By Maya M. Padillo ,Correspondent
DAVAO CITY-based designer first worked with indigenous crafts in 2016, when won the first Stellar Young Designers Competition in 2016, organized by the Davao fashion Design Council (DFDC) and Abreeza Ayala Mall, for gender-bending pieces which featured the embroidery of the T’boli indigenous group.
But it was during a later visit to the home of Bagobo Tagabawa weaver Vivencia Mamites in Bansalan, Davao del Sur, and artisan Bae Arlyne Salazar from the same tribe that he was awakened to the beauty and potential of their crafts.
“It was at that moment I realized the rich culture of Mindanao and the possibilities it gave me with the direction of Philippine fashion,” Mr. Limon said in an interview with BusinessWorld as he launched his first solo trunk show, dubbed NIñOFRANCO’s, at the Marco Polo Hotel Davao.
The show, one of the hotel’s highlights for this year’s Kadayawan sa Davao celebration, featured the artisanal works of various indigenous peoples (IP) such as the Bagobo Tagabawa, T’boli, B’laan, and Tagakaolo.
Members of these groups do the embroidery and beading for Mr. Limon’s clothing line.
“I send the materials to them and dictate the color also. I don’t want to seem like that I am the designer because these are traditional patterns — they (IPs) own it, they are the artisanal designers. I brand myself as ‘creative director,’” he said.
In turn, he considers his contribution to their craft as the mainstreaming of traditional designs into practical, wearable clothes.
“I am leaning more on contemporary ethnic design that is something that can be worn everyday because when you buy directly from them (the artisans), it’s costumes,” he said.
The young designer-entrepreneur said he is also happy knowing that he is helping IPs with their livelihood.
Among those he works with are the Sarangani-based Tagakaolo community headed by Biya Narcisa Galgo Celestino, and the B’laans under the leadership of Rebecca Ayao and Maribeth Ditan.
“We also got to experience the Gaginaway Festival in Malita, Davao Occidental and we met the Tagakaolo artisans Ma’am Lita Labis and Imelda,” he said.
“This artisanal journey made me learn the importance of proper education on how to appropriate our culture on contemporary design. It is important to know the story of these ethno-linguistic groups in order to sync with your own artistic touch, in turn creating a successful collaboration,” said Mr. Limon, a graduate of the Philippine Women’s College in Davao.
His brand NIñOFRANCO accepts made-to-order requests and these designs are not replicated.

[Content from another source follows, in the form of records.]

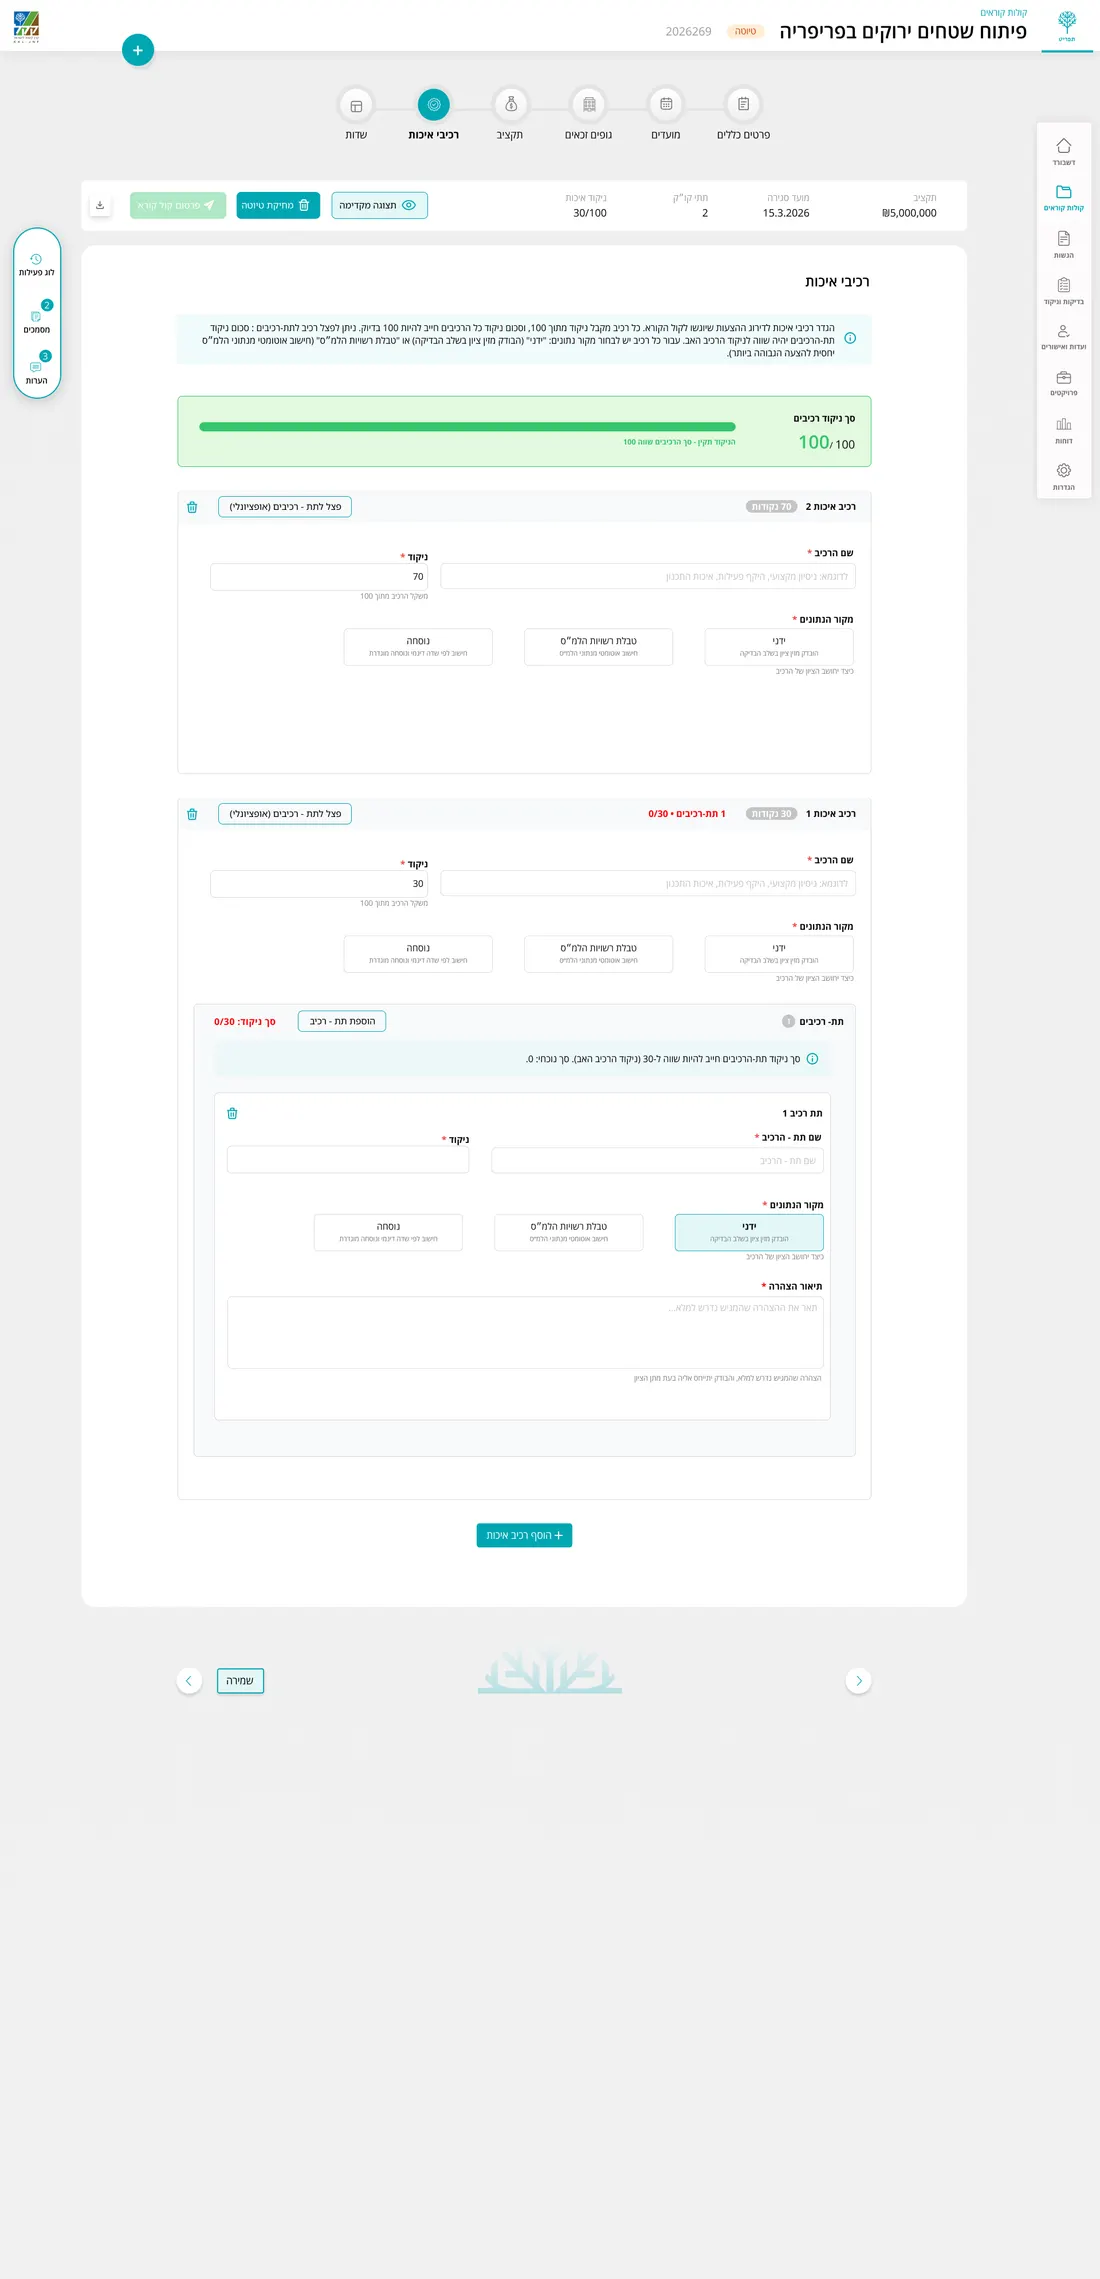
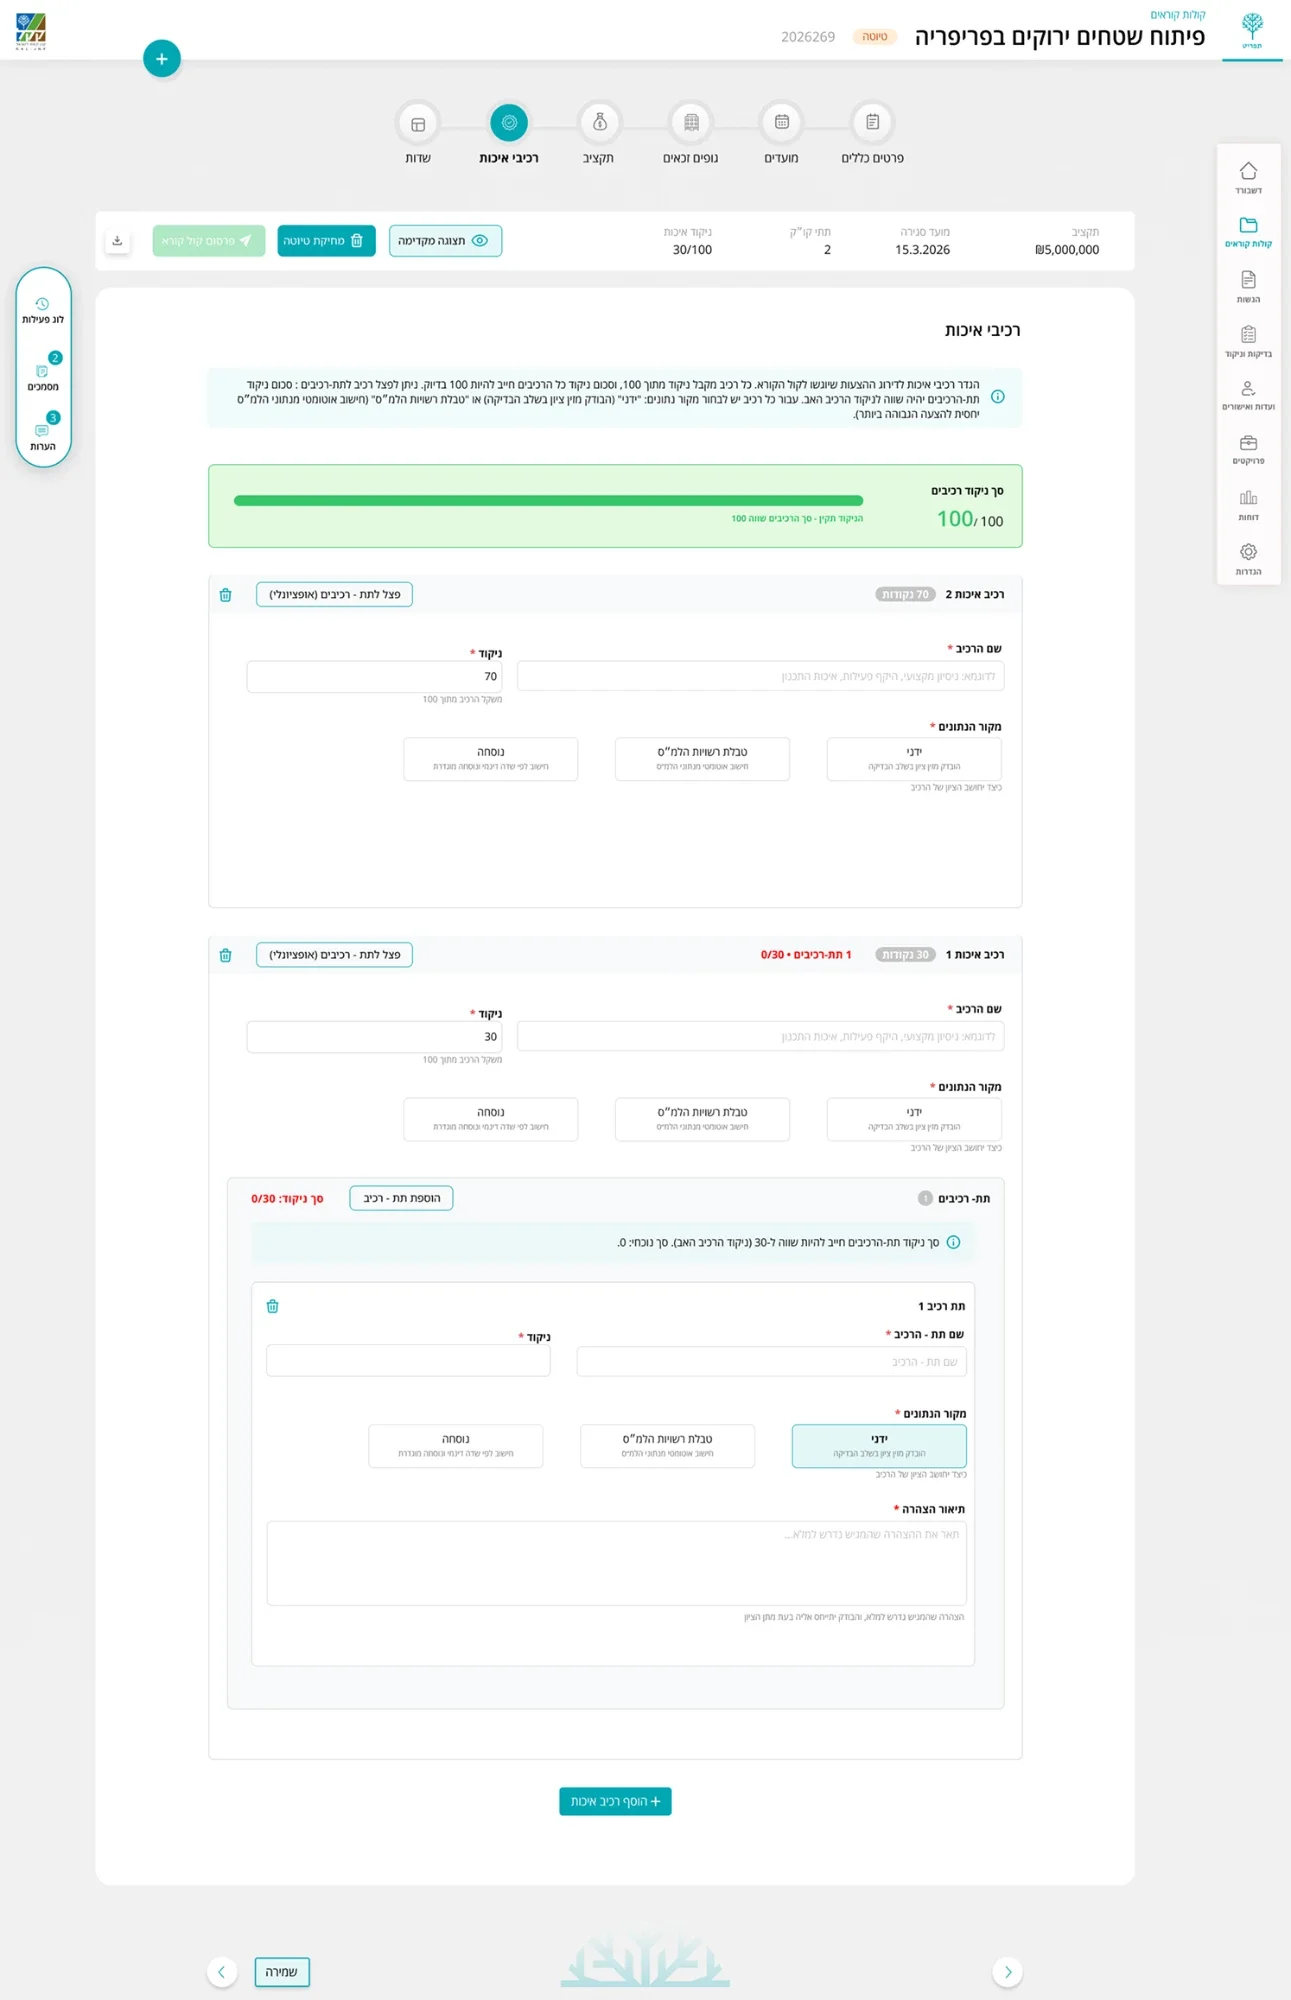
v1.0.22 — KKL: Moran's newer Entity, Funding and Criteria screens; darker coral
- KKL §06: onstage-entity, onstage-funding and backstage-criteria replaced
  with Moran's current screens (2026-09-29). Their crops are recomputed for
  the new aspect ratios (full width; entity whole, funding from 8%, criteria
  from 4% down) and the src carries ?v= because /assets is cached immutable.
- TravelHub h1: "whole trip." in #d0604a (3.4:1 on the hero) instead of
  Figma's #ef8e7f (2.1:1), which failed contrast even for large text.

diff --git a/work/kkl.html b/work/kkl.html
@@ -3,7 +3,7 @@
 <head>
   <meta charset="utf-8">
   <meta name="viewport" content="width=device-width, initial-scale=1">
-  <meta name="build" content="v1.0.21">
+  <meta name="build" content="v1.0.22">
   <title>KKL — call for proposals platform · Moran Weinish</title>
   <meta name="description" content="Case study: designing the system behind every KKL-JNF call for proposals. One connected process for KKL teams (Backstage) and applicants (Onstage). UX/UI by Moran Weinish at Comrax.">
   <link rel="canonical" href="https://moran-weinish.vercel.app/work/kkl">
@@ -380,7 +380,7 @@
       <h3 class="shots-title">Onstage — the applicant's journey</h3>
       <div class="shots two reveal">
         <div class="shot"><figure>
-          <div class="frame h460 raised crop" style="--x:.1066;--w:.8403;--y:.051;--h:.4107"><img src="/assets/img/kkl/onstage-entity.webp" alt="Entity identification: type and legal registration number" loading="lazy"></div>
+          <div class="frame h460 raised crop" style="--x:0;--w:1;--y:0;--h:.942"><img src="/assets/img/kkl/onstage-entity.webp?v=2026-09-29" alt="Entity identification: type and legal registration number" loading="lazy"></div>
           <figcaption>Entity identification - Applicant details are verified and used to shape the relevant submission flow.</figcaption>
         </figure></div>
         <div class="shot"><figure>
@@ -390,7 +390,7 @@
       </div>
       <div class="shots reveal">
         <div class="shot"><figure>
-          <div class="frame h586 crop" style="--x:.0691;--w:.931;--y:.0703;--h:.2544"><img src="/assets/img/kkl/onstage-funding.webp" alt="Requested funding step with live validation against the call's budget rules" loading="lazy"></div>
+          <div class="frame h586 crop" style="--x:0;--w:1;--y:.08;--h:.3675"><img src="/assets/img/kkl/onstage-funding.webp?v=2026-09-29" alt="Requested funding step with live validation against the call's budget rules" loading="lazy"></div>
           <figcaption>Requested funding - Funding amounts are checked in real time against the rules defined for the call.</figcaption>
         </figure></div>
       </div>
@@ -436,7 +436,7 @@
           <figcaption>Budget setup - Set funding models, limits, funding percentages and budget rules for each call.</figcaption>
         </figure></div>
         <div class="shot"><figure>
-          <div class="frame h300 crop" style="--y:.029;--h:.263"><img src="/assets/img/kkl/backstage-criteria.webp" alt="Evaluation criteria with weights and data sources" loading="lazy"></div>
+          <div class="frame h300 crop" style="--x:0;--w:1;--y:.04;--h:.3527"><img src="/assets/img/kkl/backstage-criteria.webp?v=2026-09-29" alt="Evaluation criteria with weights and data sources" loading="lazy"></div>
           <figcaption>Evaluation criteria - Define how proposals will be evaluated, including criteria, sub-criteria, scoring weights and data sources.</figcaption>
         </figure></div>
         <div class="shot"><figure>

diff --git a/work/travelhub.html b/work/travelhub.html
@@ -3,7 +3,7 @@
 <head>
   <meta charset="utf-8">
   <meta name="viewport" content="width=device-width, initial-scale=1">
-  <meta name="build" content="v1.0.21">
+  <meta name="build" content="v1.0.22">
   <title>TravelHub — plan the whole trip · Moran Weinish</title>
   <meta name="description" content="Case study: TravelHub, an end-to-end mobile trip planner that unifies itineraries, bookings, people and budgets in one place. UX/UI by Moran Weinish.">
   <link rel="canonical" href="https://moran-weinish.vercel.app/work/travelhub">
@@ -224,8 +224,9 @@
       .outcome2 p { font-size: 17px; line-height: 27px; }
       .takeaway p { font-size: 23px; }
     }
-      /* live Figma + decode (18:1265, characters 9+): "whole trip." is the coral accent */
-    .cs-hero h1 .accent { color: #ef8e7f; }
+      /* live Figma + decode (18:1265, characters 9+): "whole trip." is the coral accent — a darker coral than
+       Figma's #ef8e7f (2.1:1), which fails contrast even for large text; #d0604a is 3.4:1 (Itzik 2026-09-29) */
+    .cs-hero h1 .accent { color: #d0604a; }
   </style>
 </head>
 <body class="case">

diff --git a/work/bara.html b/work/bara.html
@@ -3,7 +3,7 @@
 <head>
   <meta charset="utf-8">
   <meta name="viewport" content="width=device-width, initial-scale=1">
-  <meta name="build" content="v1.0.21">
+  <meta name="build" content="v1.0.22">
   <title>Bara Herbs · Clini-Kal — guided clinical product selection · Moran Weinish</title>
   <meta name="description" content="Case study: Clini-Kal, a guided product finder for certified therapists on the Bara Professional platform. From treatment approach to a matched herbal product in 3–4 steps. UX/UI by Moran Weinish.">
   <link rel="canonical" href="https://moran-weinish.vercel.app/work/bara">

diff --git a/work/suzuki.html b/work/suzuki.html
@@ -3,7 +3,7 @@
 <head>
   <meta charset="utf-8">
   <meta name="viewport" content="width=device-width, initial-scale=1">
-  <meta name="build" content="v1.0.21">
+  <meta name="build" content="v1.0.22">
   <title>Suzuki Israel — refreshing the digital experience · Moran Weinish</title>
   <meta name="description" content="Case study: a visual refresh of Suzuki Israel's website. Clearer hierarchy, one consistent design system and a mobile-first experience, live on suzuki.co.il. UX/UI by Moran Weinish at Comrax.">
   <link rel="canonical" href="https://moran-weinish.vercel.app/work/suzuki">

diff --git a/index.html b/index.html
@@ -3,7 +3,7 @@
 <head>
   <meta charset="utf-8">
   <meta name="viewport" content="width=device-width, initial-scale=1">
-  <meta name="build" content="v1.0.21">
+  <meta name="build" content="v1.0.22">
   <title>Moran Weinish — Product & UX/UI Designer</title>
   <meta name="description" content="I make complex products feel simple. Product & UX/UI designer working across research, flows, systems and polished interfaces. Case studies: KKL, TravelHub, Bara Herbs, Suzuki Israel.">
   <link rel="canonical" href="https://moran-weinish.vercel.app/">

He said he is proud that his collection has been noticed by showbiz folk such as Marian Rivera and Boy Abunda, as well as Tourism Secretary Bernadette Romulo-Puyat.
The NIñOFRANCO line is among those featured at the Marco Polo Davao’s 4th Fashion and Fusion show at the hotel’s lobby, alongside the accessories of Maan Chua, photography and visual arts of Jowe Posadas, floral arrangements from Happy Succulents, fixtures from T’nalak Homes, and the antique collection of architect Jose Racho.
As part of the fashion show, Philippine Eagle stuffed toys dressed in limited NIñOFRANCO Tangkulo-inspired scarves were auctioned off. The proceeds from the auction will go to the Philippine Eagle Foundation, which is supported by the Wharf Hotels together with the Marco Polo Hotels and Niccolo Hotels through various fund-raising projects and other initiatives.